Exercise details
Read through the material below and find each line that has the word "class"; copy it.

Provided data
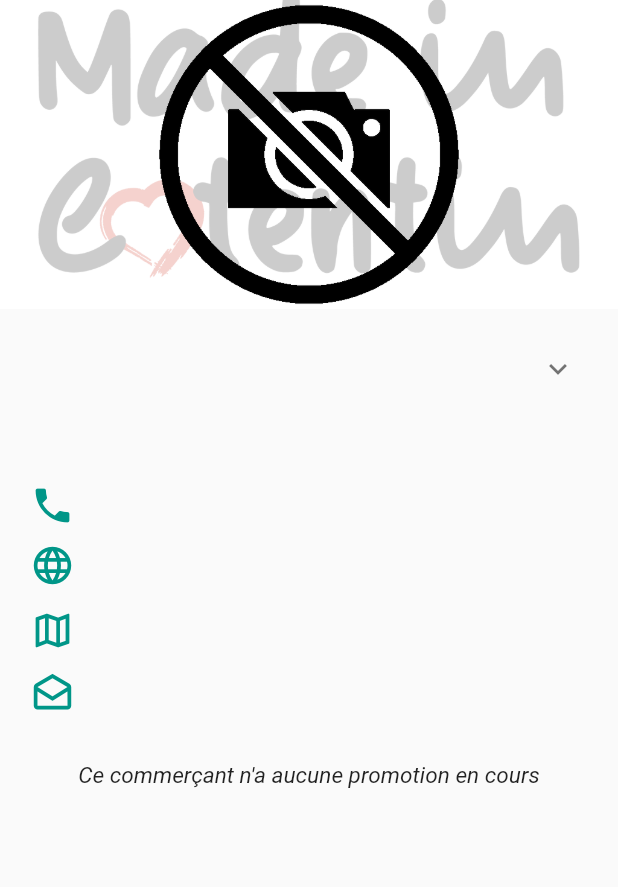
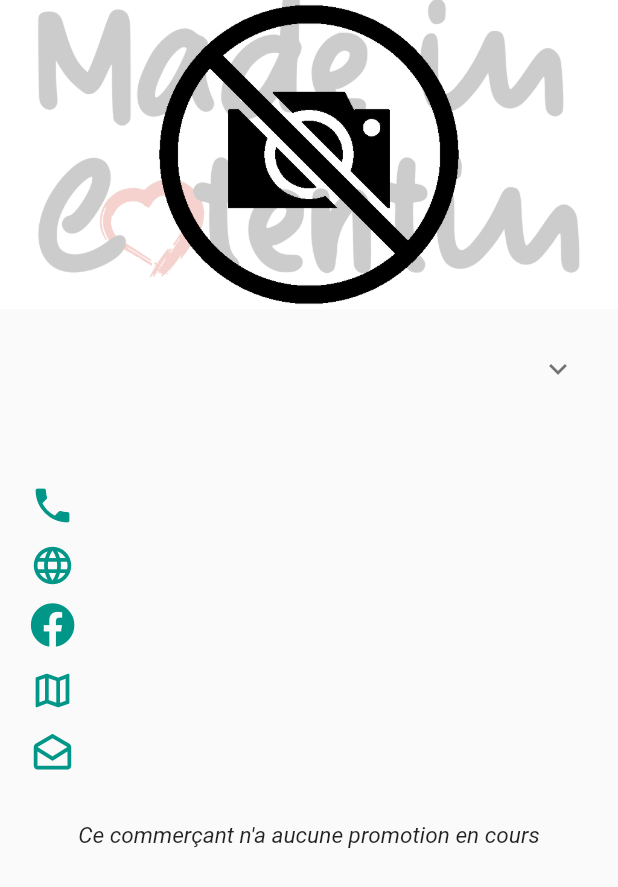
Before and after one commit to Wevox/MadeInCotentin, a Flutter app: the ShopView widget shown alone on an empty page, opened directly with empty values, on a phone screen of 412 x 824 dp. Shown: the top 887 px of the screen. Run offline on Flutter 3.47's test engine with Material 2 defaults, Android fonts, the phone set to English and light mode, and no system bars; drawn by our look-alikes of expandable; our stand-ins replace cached_network_image, flutter_countdown_timer, font_awesome_flutter; network calls fail.

Commit message:
Intégration de FontAwesome pour FB

```diff
--- a/lib/shops/shopView.dart
+++ b/lib/shops/shopView.dart
@@ -7,6 +7,7 @@ import 'package:flutter/cupertino.dart';
 import 'package:flutter/material.dart';
 
 import 'package:cherboug/config.dart' as configData;
+import 'package:font_awesome_flutter/font_awesome_flutter.dart';
 
 class ShopView extends StatefulWidget {
   Shop shop;
@@ -146,6 +147,23 @@ class ShopViewState extends State<ShopView> {
               ),
           ),
           Padding(
+              padding: EdgeInsets.only(
+                  left: 20,
+                  top: 10,
+              ),
+              child: Row(
+                  children: [
+                      Padding(
+                          padding: EdgeInsets.only(right: 20),
+                          child: FaIcon(FontAwesomeIcons.facebook, size: 30, color: color,)),
+                      Text(
+                          this.widget.shop.facebook,
+                          style: TextStyle(fontSize: 15),
+                      )
+                  ],
+              ),
+          ),
+        Padding(
             padding: EdgeInsets.only(left: 20, right: 20, top: 10),
             child: Row(
               crossAxisAlignment: CrossAxisAlignment.center,
--- a/pubspec.yaml
+++ b/pubspec.yaml
@@ -35,6 +35,7 @@ dependencies:
   basic_utils: ^2.6.3
   expandable: ^4.1.4
   flutter_countdown_timer: ^1.4.0
+  font_awesome_flutter: ^8.10.0
 
 dev_dependencies:
   flutter_test:
```
Also changed, not shown: pubspec.lock. Lines whose indentation alone changed are shown as unchanged.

Written solution
 class ShopView extends StatefulWidget {
@@ -146,6 +147,23 @@ class ShopViewState extends State<ShopView> {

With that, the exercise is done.